Output all entries precisely.

═════ Excerpted records

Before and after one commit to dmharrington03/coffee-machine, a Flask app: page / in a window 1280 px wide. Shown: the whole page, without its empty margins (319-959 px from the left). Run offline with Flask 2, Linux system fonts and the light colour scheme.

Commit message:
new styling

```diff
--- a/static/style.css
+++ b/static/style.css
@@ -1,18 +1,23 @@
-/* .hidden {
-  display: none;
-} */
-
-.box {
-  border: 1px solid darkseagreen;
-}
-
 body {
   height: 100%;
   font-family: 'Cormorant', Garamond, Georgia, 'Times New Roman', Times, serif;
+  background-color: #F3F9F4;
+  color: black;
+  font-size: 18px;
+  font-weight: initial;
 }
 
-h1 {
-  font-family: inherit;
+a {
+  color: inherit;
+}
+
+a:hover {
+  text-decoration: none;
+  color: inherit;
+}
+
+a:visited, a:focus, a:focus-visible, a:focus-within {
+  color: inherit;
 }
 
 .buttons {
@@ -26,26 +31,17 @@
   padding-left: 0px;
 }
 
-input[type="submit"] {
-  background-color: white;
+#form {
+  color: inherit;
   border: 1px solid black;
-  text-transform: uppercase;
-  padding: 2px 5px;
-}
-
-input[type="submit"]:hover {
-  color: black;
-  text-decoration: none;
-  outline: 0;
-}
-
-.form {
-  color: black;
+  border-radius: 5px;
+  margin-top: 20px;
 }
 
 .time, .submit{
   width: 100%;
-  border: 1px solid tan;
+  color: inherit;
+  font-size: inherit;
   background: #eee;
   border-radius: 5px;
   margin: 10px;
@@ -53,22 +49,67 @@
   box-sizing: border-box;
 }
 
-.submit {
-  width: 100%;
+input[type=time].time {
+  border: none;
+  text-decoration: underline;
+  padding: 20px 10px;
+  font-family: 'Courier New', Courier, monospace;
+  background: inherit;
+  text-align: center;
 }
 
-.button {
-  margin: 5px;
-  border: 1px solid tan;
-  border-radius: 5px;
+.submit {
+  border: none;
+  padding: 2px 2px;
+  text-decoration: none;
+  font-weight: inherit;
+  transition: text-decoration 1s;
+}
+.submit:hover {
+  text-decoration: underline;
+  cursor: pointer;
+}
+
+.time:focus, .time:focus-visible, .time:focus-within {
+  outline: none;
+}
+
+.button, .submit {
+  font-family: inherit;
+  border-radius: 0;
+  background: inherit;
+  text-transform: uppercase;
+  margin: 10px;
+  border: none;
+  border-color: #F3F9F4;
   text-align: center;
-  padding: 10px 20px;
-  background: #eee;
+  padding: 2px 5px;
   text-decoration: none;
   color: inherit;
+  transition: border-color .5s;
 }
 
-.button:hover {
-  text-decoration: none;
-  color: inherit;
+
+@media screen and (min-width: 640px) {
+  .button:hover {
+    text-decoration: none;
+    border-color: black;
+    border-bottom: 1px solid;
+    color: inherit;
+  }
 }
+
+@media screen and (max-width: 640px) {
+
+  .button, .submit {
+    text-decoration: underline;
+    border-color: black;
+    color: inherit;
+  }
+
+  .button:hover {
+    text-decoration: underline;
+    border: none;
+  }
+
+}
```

══════════

■ The completed task
Before and after one commit to dmharrington03/coffee-machine, a Flask app: page / in a window 1280 px wide. Shown: the whole page, without its empty margins (319-959 px from the left). Run offline with Flask 2, Linux system fonts and the light colour scheme.

Commit message:
new styling

```diff
--- a/static/style.css
+++ b/static/style.css
@@ -1,18 +1,23 @@
-/* .hidden {
-  display: none;
-} */
-
-.box {
-  border: 1px solid darkseagreen;
-}
-
 body {
   height: 100%;
   font-family: 'Cormorant', Garamond, Georgia, 'Times New Roman', Times, serif;
+  background-color: #F3F9F4;
+  color: black;
+  font-size: 18px;
+  font-weight: initial;
 }
 
-h1 {
-  font-family: inherit;
+a {
+  color: inherit;
+}
+
+a:hover {
+  text-decoration: none;
+  color: inherit;
+}
+
+a:visited, a:focus, a:focus-visible, a:focus-within {
+  color: inherit;
 }
 
 .buttons {
@@ -26,26 +31,17 @@
   padding-left: 0px;
 }
 
-input[type="submit"] {
-  background-color: white;
+#form {
+  color: inherit;
   border: 1px solid black;
-  text-transform: uppercase;
-  padding: 2px 5px;
-}
-
-input[type="submit"]:hover {
-  color: black;
-  text-decoration: none;
-  outline: 0;
-}
-
-.form {
-  color: black;
+  border-radius: 5px;
+  margin-top: 20px;
 }
 
 .time, .submit{
   width: 100%;
-  border: 1px solid tan;
+  color: inherit;
+  font-size: inherit;
   background: #eee;
   border-radius: 5px;
   margin: 10px;
@@ -53,22 +49,67 @@
   box-sizing: border-box;
 }
 
-.submit {
-  width: 100%;
+input[type=time].time {
+  border: none;
+  text-decoration: underline;
+  padding: 20px 10px;
+  font-family: 'Courier New', Courier, monospace;
+  background: inherit;
+  text-align: center;
 }
 
-.button {
-  margin: 5px;
-  border: 1px solid tan;
-  border-radius: 5px;
+.submit {
+  border: none;
+  padding: 2px 2px;
+  text-decoration: none;
+  font-weight: inherit;
+  transition: text-decoration 1s;
+}
+.submit:hover {
+  text-decoration: underline;
+  cursor: pointer;
+}
+
+.time:focus, .time:focus-visible, .time:focus-within {
+  outline: none;
+}
+
+.button, .submit {
+  font-family: inherit;
+  border-radius: 0;
+  background: inherit;
+  text-transform: uppercase;
+  margin: 10px;
+  border: none;
+  border-color: #F3F9F4;
   text-align: center;
-  padding: 10px 20px;
-  background: #eee;
+  padding: 2px 5px;
   text-decoration: none;
   color: inherit;
+  transition: border-color .5s;
 }
 
-.button:hover {
-  text-decoration: none;
-  color: inherit;
+
+@media screen and (min-width: 640px) {
+  .button:hover {
+    text-decoration: none;
+    border-color: black;
+    border-bottom: 1px solid;
+    color: inherit;
+  }
 }
+
+@media screen and (max-width: 640px) {
+
+  .button, .submit {
+    text-decoration: underline;
+    border-color: black;
+    color: inherit;
+  }
+
+  .button:hover {
+    text-decoration: underline;
+    border: none;
+  }
+
+}
```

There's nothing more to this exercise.